Gone is presented on Blu-ray in 1080p high definition, framed at 2.40:1. The transfer is very attractive, with razor sharp focus. The black levels are deep, but crush is not an issue–even during the many dark, nighttime scenes. The muddy, slimy textures of the dank well Jill is held captive in are displayed in impressive detail. The DTS-HD Master Audio 5.1 mix is nothing extraordinary, but it isn’t lacking either. With few exceptions this isn’t a very immersive mix. Dialogue is centered and intelligible. Much of the music and effects are heard in the right and left channels. The surrounds are used sparingly, but to good effect during a few of the more tense scenes.

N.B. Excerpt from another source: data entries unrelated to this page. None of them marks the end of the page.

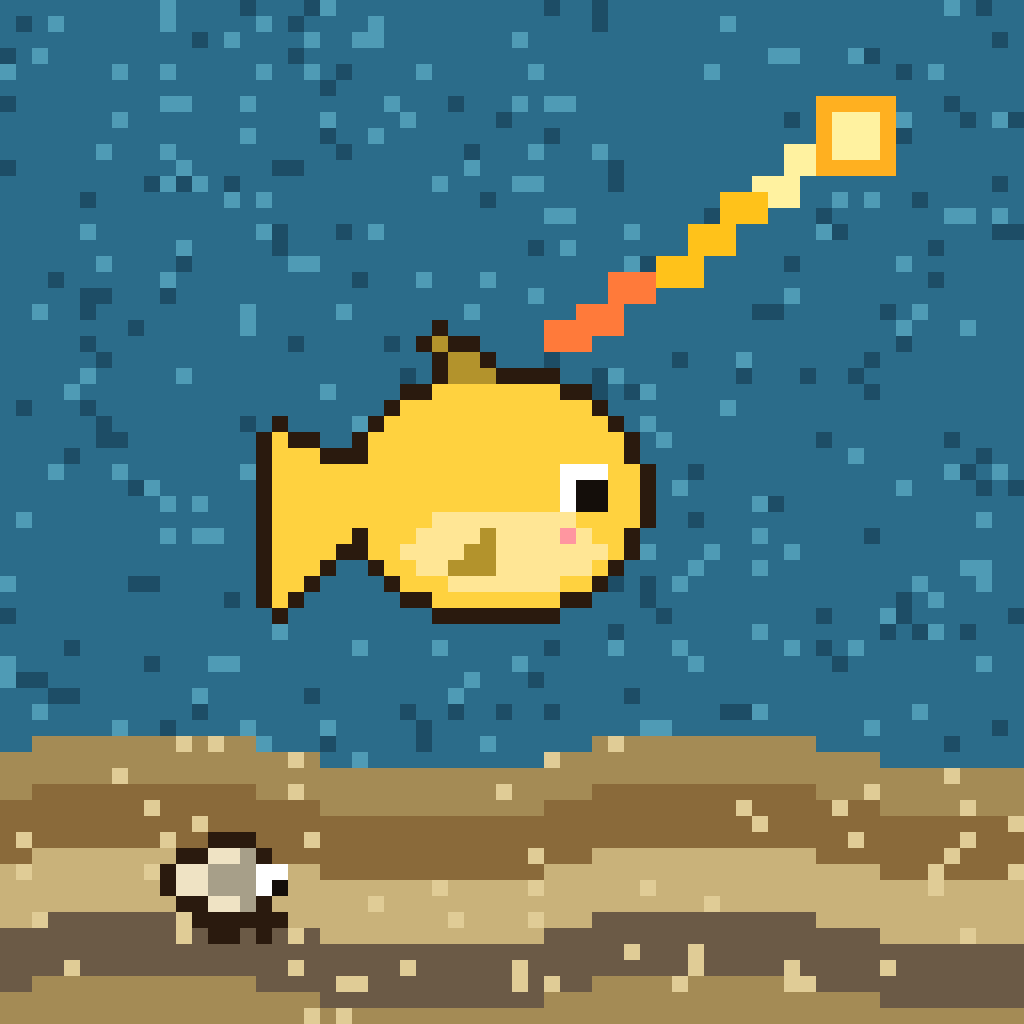
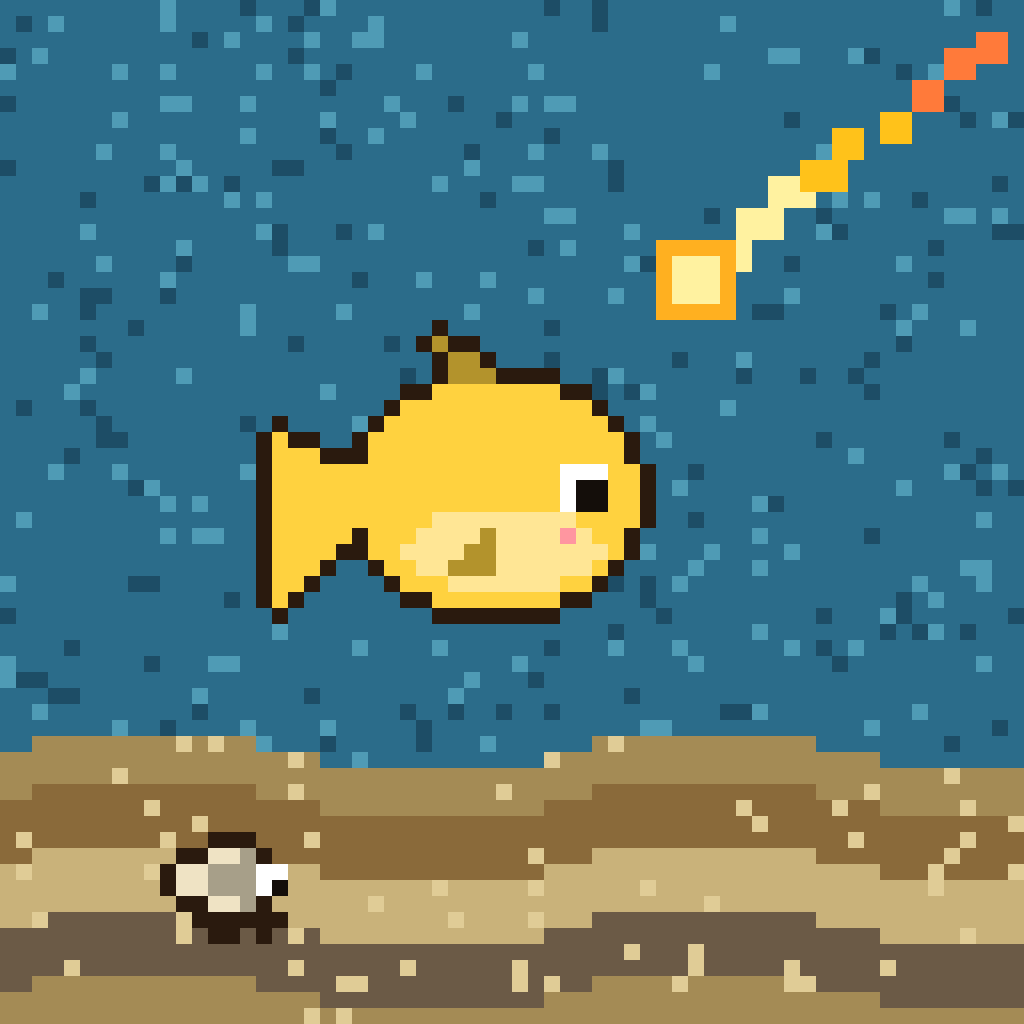
アイコンを案Aに決定（隕石を右上から落ちてくる向きに）
Claude-Session: https://claude.ai/code/session_01F9NUVPkYZzywjeYBhE75h1

Changed region(s): [[0.5312, 0.0312, 1.0, 0.3438]]

diff --git a/CLAUDE.md b/CLAUDE.md
@@ -25,7 +25,7 @@
 - アイコン `icon.png`（1024・ドット絵64マスを16倍）、起動画面 `splash.png`（2732）。どちらもゲームの spr() で描いた。
 
 ## 状況
-- 11/27：箱（このリポジトリ）を作成。game.html β0.1（2026-11-27 の公開版から）・ビルド設定・アイコン仮（案A：地層と海と隕石）・起動画面。
+- 11/27：箱（このリポジトリ）を作成。game.html β0.1（2026-11-27 の公開版から）・ビルド設定・アイコン案A（地層と海、右上から隕石が落ちてくる。11/27 かいと決定）・起動画面。
 - かいとの残り：Apple Developer でアプリID登録 → App Store Connect で新規App → Codemagic にこのリポジトリをつなぐ → 最初のビルド → Play Console で新規アプリ＋クローズドテスト。
 - 友達テスト：3〜5人・iOS と Android のクローズドテスト。ランキングは試さない。Play で一般公開するには、このアプリで12人以上が14日続けてクローズドテストに参加している必要がある（アプリごと）。
 - 「感想を送る」のGoogleフォームは、かいとが作ったら FEEDBACK_URL に入れる。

Considering it received a wide theatrical release, it’s kind of a surprising to find absolutely nothing in the way of special features on Gone. And I do mean nothing, not even the film’s trailer. I would love to have known if alternate endings were conceived at any point, anything that would have allowed a little twist at the end. But I guess they didn’t feel any supplements were necessary for a poorly received film that will be lucky to find an audience on home video. The movie is honestly not the worst way to kill an hour and a half. Rent it with low expectations (especially if you’re a Seyfried fan) and you might have an okay time.